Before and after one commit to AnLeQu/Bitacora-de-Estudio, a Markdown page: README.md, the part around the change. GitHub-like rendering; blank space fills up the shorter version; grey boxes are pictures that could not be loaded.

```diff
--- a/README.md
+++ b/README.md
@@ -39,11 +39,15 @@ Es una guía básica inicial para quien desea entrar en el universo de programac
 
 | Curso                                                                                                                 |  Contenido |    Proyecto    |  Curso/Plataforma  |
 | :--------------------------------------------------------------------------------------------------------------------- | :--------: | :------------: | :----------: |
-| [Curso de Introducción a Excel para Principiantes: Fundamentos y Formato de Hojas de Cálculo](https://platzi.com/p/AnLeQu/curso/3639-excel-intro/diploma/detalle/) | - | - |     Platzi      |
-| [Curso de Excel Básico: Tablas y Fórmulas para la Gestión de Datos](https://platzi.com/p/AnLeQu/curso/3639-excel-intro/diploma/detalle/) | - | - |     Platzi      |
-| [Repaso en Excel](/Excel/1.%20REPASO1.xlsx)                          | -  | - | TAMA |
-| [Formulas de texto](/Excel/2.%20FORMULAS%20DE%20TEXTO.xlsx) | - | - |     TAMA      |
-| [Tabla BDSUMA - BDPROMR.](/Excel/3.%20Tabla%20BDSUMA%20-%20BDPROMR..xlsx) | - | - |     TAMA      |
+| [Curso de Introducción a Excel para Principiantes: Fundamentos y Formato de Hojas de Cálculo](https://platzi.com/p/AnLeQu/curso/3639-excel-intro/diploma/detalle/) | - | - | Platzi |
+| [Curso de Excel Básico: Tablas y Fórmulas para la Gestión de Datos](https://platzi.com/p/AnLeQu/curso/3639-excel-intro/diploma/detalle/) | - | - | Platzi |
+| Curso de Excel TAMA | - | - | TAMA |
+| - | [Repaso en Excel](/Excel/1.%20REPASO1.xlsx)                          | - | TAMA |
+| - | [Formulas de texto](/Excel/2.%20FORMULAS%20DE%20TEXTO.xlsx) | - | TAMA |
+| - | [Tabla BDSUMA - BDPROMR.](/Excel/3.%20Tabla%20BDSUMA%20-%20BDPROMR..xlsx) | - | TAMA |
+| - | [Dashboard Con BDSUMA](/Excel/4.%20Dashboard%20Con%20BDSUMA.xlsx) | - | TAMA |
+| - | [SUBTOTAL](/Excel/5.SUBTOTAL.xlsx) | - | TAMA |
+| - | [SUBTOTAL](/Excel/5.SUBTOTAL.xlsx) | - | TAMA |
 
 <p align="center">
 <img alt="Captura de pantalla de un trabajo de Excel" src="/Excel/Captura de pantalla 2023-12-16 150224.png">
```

::::

Each line of the records that holds the word "README" should be copied out.

Before and after one commit to AnLeQu/Bitacora-de-Estudio, a Markdown page: README.md, the part around the change. GitHub-like rendering; blank space fills up the shorter version; grey boxes are pictures that could not be loaded.
--- a/README.md
+++ b/README.md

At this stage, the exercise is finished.